Work request:
Look through the data below for the string "from", and copy every line where it turns up.

Task material:

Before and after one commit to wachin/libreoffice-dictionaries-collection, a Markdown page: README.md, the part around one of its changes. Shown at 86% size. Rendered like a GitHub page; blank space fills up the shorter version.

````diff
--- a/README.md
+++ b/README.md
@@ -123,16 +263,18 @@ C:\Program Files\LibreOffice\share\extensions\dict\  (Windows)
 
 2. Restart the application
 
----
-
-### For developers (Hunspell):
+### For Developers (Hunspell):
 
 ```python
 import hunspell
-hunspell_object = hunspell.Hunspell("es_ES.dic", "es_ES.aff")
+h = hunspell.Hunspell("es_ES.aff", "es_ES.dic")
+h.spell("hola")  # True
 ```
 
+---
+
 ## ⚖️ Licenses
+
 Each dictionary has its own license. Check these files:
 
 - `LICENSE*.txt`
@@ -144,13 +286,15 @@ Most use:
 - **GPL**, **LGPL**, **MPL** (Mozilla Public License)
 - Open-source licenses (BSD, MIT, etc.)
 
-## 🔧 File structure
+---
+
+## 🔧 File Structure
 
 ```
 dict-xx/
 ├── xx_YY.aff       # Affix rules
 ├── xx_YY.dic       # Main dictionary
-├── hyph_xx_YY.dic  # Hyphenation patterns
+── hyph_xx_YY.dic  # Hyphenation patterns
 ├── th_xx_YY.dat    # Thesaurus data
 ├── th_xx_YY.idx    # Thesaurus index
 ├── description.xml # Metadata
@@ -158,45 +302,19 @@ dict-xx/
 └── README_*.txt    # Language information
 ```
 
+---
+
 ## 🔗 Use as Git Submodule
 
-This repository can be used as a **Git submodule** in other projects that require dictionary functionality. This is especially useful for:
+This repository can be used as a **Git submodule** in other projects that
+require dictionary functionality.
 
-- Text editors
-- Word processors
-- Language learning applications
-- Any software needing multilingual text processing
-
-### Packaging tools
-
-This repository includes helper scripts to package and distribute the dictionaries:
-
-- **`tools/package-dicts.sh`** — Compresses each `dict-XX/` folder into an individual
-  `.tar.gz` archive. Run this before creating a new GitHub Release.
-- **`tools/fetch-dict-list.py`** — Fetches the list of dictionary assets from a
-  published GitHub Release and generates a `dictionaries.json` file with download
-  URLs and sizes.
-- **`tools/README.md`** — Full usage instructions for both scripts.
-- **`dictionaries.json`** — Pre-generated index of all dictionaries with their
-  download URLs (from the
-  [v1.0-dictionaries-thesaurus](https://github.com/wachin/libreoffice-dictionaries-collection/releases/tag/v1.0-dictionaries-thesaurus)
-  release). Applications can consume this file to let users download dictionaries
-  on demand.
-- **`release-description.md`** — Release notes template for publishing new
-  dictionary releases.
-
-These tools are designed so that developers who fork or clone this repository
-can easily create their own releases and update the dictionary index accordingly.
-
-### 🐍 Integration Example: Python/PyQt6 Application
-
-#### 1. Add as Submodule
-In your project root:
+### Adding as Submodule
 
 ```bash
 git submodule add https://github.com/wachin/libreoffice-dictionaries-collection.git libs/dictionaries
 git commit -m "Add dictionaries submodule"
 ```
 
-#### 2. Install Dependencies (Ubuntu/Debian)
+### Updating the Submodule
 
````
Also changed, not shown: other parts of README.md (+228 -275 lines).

Response:
-- **`tools/fetch-dict-list.py`** — Fetches the list of dictionary assets from a
-  download URLs (from the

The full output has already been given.